Tagged: minecraft

Minecraft: XP Furnace Design

Back in the days of Minecraft’s 1.15 patch, I shared this picture on Twitter:

This is something I was working on in a creative world for a collaborative server space. What I wanted to make was an XP Furnace system that could be used for players who needed to repair their mending equipment conveniently, something that just worked on its own over time. This design was made to be tileable, where each piece could be put directly next to one another without interfering with one another, and to be user approachable. I didn’t want a user to have to do anything with it – just let them take the stuff out of the furnace and get the XP that the furnace had in it was the ideal.

Continue reading

Minecraft: Building A Punctuated Clock

I try to avoid making item elevators in builds, because I find them extremely easy to mess up. Sometimes they can jam up if the thing they’re meant to pass through produces too quickly, for example.

I also don’t like designs that take up lots of space, because it limits what they can be used for, and I don’t like designs that rely on clocks that are meant to keep running. Servers can handle that, but I run Minecraft on my home computer, and sometimes you can get this thing where an ongoing clock, if you log out while it’s doing its thing, can just forget what it’s meant to be doing, and be left ‘turned off.’ Not great.
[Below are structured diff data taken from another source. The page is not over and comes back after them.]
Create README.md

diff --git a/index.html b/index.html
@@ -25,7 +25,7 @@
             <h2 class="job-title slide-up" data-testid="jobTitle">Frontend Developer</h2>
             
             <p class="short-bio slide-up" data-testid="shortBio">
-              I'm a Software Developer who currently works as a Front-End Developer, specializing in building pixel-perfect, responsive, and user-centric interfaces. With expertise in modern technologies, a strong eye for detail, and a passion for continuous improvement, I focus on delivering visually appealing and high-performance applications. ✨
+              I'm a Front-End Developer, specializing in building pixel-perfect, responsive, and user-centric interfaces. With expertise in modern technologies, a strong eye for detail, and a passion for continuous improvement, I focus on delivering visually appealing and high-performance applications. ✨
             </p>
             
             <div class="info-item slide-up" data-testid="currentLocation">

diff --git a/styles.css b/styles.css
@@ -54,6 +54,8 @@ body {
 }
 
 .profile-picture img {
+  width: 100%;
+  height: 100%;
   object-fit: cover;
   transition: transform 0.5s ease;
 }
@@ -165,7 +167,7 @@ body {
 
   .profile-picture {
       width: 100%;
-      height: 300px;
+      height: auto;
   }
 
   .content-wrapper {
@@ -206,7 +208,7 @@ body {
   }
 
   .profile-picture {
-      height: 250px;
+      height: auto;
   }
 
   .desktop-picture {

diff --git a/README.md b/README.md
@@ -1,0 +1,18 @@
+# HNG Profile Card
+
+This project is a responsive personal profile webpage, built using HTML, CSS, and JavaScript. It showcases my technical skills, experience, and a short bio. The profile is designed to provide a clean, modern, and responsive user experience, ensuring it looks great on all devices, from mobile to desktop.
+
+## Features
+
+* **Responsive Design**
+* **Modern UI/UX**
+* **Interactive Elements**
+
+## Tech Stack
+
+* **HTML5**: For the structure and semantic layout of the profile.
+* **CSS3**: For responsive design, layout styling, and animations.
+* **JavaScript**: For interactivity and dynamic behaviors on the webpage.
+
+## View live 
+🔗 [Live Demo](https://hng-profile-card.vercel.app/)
Clocks can just also consume a lot of computer time.

I’ve done some item elevators that rely on a sticky piston pulse to dump goods, into fires, but they have a problem when they’re fed a hopper full of stuff – they tend to flick on and off, meaning you can get some loud piston chunking when really, they should just turn on, empty the vessel they’re meant to be emptying, then turn off.

This design is something I finally put together that has managed to do that.

It’s an item clock that waits until it has a ‘full load’ as you define it, then, when it has that full load, it turns on the clock, dispenses items until it’s empty, and then, when it is empty, it turns off again, waiting to fill up once more.

If you want an itemised list of what goes into it, you need:

  • The thing you want the clock to affect (dropper or dispenser)
  • two redstone repeaters
  • three redstone comparators
  • four observers
  • two non-sticky pistons
  • one barrel

There’s no need to manage overlapping redstone wiring, and it doesn’t radiate signal much so it’s not likely to turn off hoppers around it (though be careful of the two sides).